[Code change snippets]

==*==

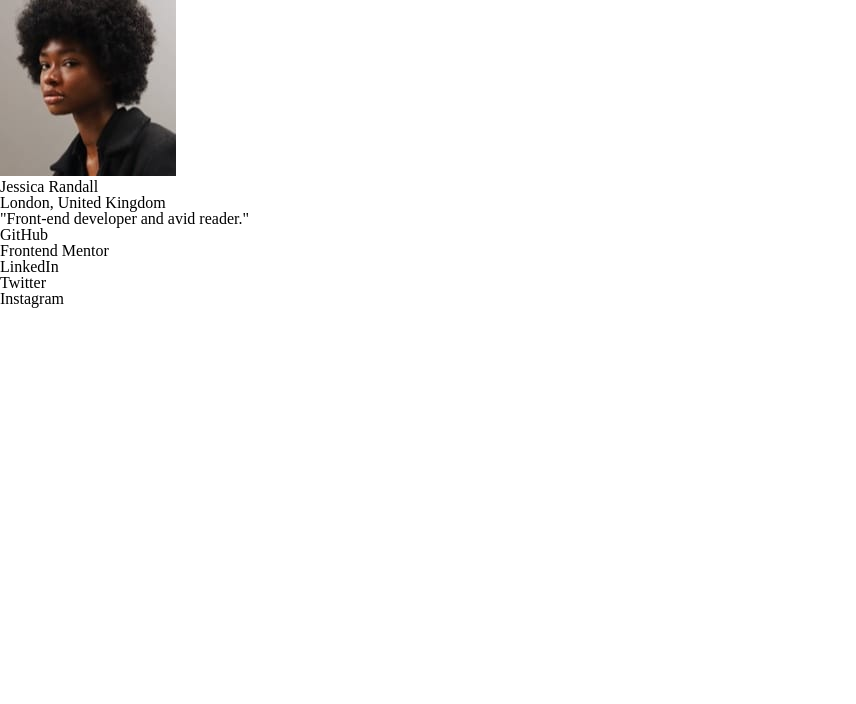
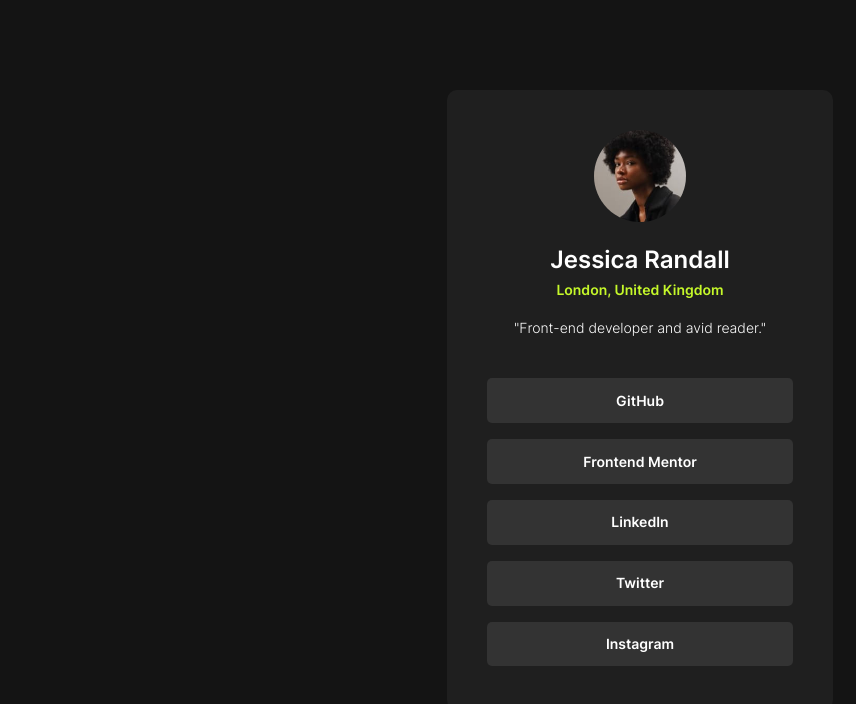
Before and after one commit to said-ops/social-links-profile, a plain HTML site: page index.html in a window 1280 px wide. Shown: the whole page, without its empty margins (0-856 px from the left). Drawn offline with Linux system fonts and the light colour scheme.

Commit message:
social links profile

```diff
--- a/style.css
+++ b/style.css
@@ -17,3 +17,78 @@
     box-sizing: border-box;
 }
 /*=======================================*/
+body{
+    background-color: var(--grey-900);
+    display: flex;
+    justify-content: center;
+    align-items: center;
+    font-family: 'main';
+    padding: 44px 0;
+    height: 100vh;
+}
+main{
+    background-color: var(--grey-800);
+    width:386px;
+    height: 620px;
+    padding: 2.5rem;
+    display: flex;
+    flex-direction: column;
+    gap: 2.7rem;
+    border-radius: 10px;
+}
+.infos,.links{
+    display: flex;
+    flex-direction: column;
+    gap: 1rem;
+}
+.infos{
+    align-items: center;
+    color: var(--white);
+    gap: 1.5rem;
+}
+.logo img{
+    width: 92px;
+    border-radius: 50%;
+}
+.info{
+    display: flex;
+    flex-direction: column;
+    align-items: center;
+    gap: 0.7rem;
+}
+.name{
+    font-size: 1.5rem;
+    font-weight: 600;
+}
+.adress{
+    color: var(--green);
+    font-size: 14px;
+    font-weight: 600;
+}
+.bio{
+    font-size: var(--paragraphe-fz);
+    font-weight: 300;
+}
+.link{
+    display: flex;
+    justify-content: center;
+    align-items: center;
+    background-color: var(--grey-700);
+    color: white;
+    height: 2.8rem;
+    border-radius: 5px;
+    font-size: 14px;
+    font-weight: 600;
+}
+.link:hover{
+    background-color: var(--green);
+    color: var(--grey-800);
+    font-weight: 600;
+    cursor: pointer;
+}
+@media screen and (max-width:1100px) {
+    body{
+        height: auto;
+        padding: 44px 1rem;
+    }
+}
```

==*==

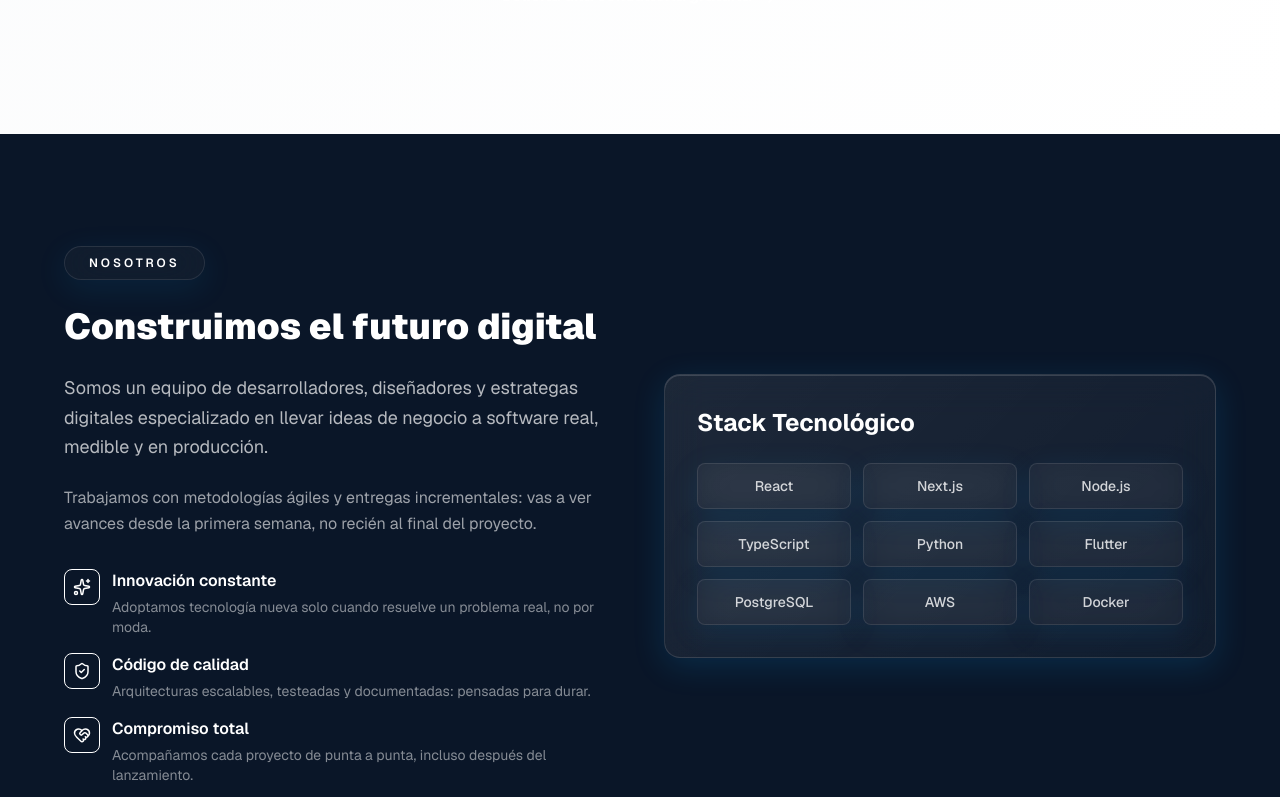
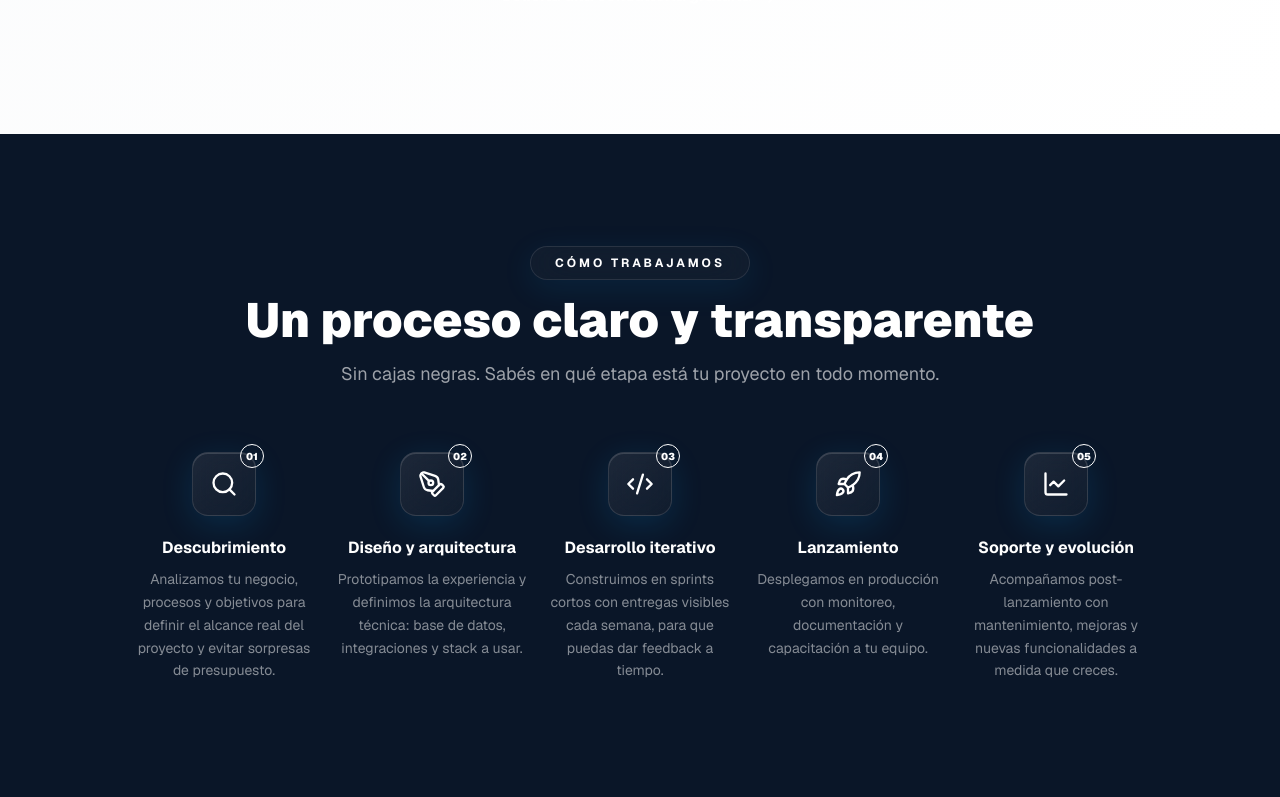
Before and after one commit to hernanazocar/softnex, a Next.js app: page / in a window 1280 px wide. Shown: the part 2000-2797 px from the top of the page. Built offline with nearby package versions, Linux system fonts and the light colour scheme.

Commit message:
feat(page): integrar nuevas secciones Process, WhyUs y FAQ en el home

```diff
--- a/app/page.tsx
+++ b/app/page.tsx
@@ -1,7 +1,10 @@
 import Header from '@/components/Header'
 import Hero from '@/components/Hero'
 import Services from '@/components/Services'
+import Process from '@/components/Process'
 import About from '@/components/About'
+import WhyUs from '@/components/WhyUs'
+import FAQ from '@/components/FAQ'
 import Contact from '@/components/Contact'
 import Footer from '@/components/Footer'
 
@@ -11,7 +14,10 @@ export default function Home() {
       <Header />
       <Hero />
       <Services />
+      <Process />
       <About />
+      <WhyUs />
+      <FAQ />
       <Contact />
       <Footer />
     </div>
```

==*==

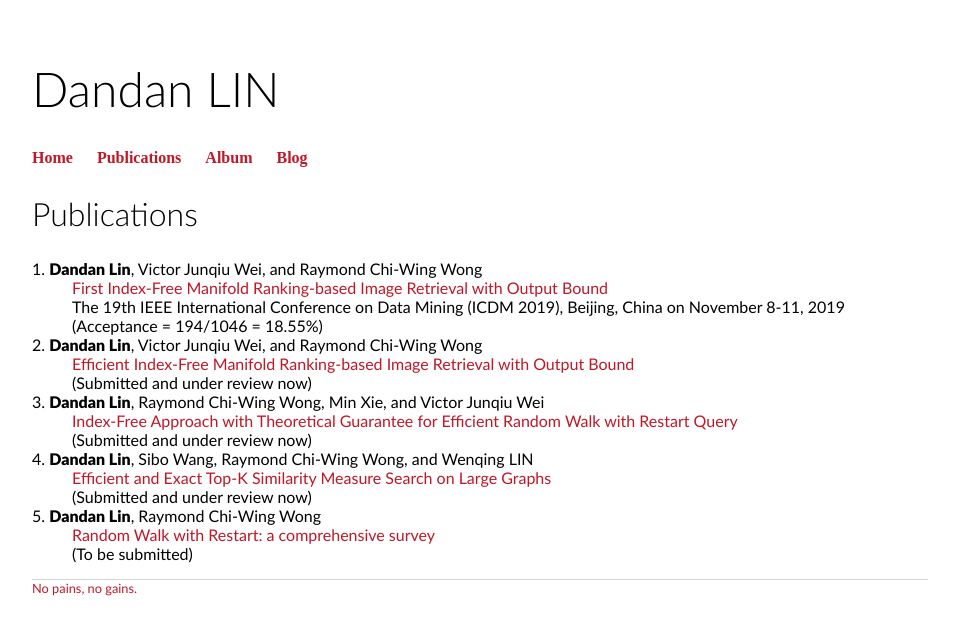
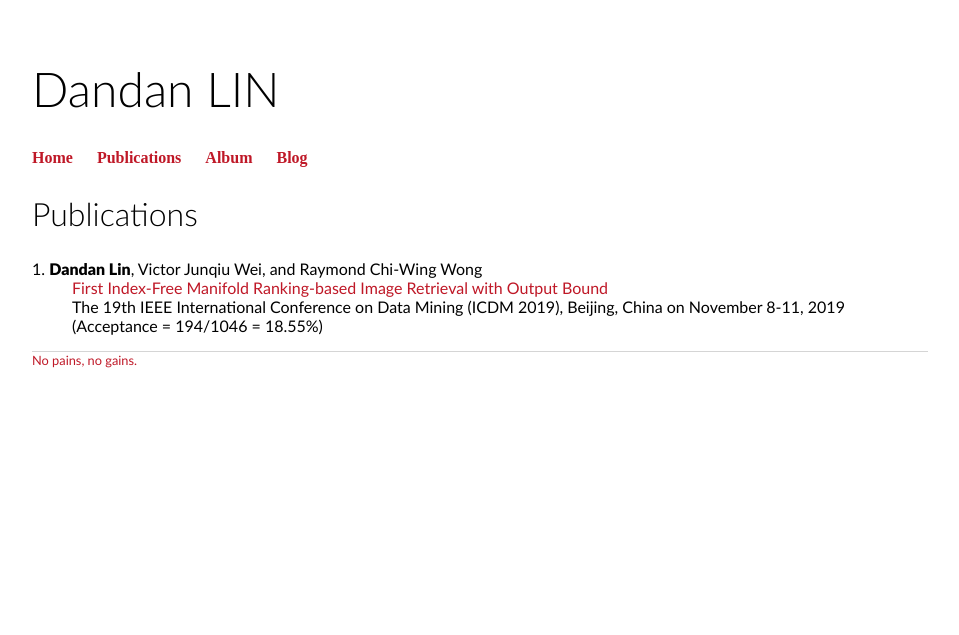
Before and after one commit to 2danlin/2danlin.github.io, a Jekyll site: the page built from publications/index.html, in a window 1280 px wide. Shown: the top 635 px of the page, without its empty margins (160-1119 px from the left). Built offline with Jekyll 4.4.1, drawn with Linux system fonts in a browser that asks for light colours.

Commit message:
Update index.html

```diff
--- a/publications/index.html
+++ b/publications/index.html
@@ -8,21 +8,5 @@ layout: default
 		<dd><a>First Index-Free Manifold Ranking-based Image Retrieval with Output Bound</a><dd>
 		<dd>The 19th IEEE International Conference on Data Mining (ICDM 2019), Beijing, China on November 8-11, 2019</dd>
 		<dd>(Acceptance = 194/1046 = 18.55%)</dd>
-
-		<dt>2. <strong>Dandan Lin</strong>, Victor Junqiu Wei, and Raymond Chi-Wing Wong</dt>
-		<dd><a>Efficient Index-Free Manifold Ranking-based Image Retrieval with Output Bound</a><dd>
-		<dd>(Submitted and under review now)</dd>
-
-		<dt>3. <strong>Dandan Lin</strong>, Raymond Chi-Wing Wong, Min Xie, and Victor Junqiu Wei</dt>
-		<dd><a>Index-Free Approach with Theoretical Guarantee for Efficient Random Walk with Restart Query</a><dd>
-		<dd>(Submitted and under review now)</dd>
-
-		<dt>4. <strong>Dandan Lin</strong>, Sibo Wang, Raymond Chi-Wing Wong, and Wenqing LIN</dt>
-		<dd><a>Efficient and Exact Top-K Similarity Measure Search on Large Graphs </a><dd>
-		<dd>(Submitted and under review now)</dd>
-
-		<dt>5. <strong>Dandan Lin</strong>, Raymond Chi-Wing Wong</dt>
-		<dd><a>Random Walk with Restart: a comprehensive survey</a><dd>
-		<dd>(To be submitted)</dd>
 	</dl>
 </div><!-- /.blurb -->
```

==*==

What you are asked to do
How many lines of the data include the word "page"? Reply with the number and nothing else.

Output below
6